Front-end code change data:

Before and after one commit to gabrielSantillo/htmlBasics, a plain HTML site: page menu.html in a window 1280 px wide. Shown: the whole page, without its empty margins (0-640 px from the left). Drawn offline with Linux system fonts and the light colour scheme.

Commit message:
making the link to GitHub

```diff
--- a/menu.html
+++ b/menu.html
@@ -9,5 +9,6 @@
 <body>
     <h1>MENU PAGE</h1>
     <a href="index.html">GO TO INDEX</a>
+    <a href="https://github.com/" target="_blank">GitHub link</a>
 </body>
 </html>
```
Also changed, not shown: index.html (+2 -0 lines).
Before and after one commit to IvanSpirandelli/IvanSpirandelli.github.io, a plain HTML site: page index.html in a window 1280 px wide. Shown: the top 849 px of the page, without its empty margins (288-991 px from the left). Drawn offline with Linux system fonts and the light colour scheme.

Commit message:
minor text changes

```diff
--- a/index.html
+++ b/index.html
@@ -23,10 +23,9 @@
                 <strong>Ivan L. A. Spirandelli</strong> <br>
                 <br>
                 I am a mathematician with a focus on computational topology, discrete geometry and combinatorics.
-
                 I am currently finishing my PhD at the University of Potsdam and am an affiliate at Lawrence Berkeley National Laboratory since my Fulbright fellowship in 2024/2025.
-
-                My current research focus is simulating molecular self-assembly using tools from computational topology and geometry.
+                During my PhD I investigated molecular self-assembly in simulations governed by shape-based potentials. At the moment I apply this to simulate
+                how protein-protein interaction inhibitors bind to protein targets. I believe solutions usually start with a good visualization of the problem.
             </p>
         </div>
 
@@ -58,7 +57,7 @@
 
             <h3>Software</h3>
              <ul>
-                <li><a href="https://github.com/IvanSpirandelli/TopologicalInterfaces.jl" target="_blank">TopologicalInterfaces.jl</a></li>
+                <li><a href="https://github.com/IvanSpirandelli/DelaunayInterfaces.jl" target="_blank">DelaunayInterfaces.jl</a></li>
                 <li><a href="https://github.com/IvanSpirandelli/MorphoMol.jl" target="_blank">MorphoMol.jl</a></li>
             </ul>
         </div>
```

_PROBLEM_
Look over the data above and show each line that contains "IvanSpirandelli".

_RESULT OF THE TASK_
Before and after one commit to IvanSpirandelli/IvanSpirandelli.github.io, a plain HTML site: page index.html in a window 1280 px wide. Shown: the top 849 px of the page, without its empty margins (288-991 px from the left). Drawn offline with Linux system fonts and the light colour scheme.
-                <li><a href="https://github.com/IvanSpirandelli/TopologicalInterfaces.jl" target="_blank">TopologicalInterfaces.jl</a></li>
+                <li><a href="https://github.com/IvanSpirandelli/DelaunayInterfaces.jl" target="_blank">DelaunayInterfaces.jl</a></li>
                 <li><a href="https://github.com/IvanSpirandelli/MorphoMol.jl" target="_blank">MorphoMol.jl</a></li>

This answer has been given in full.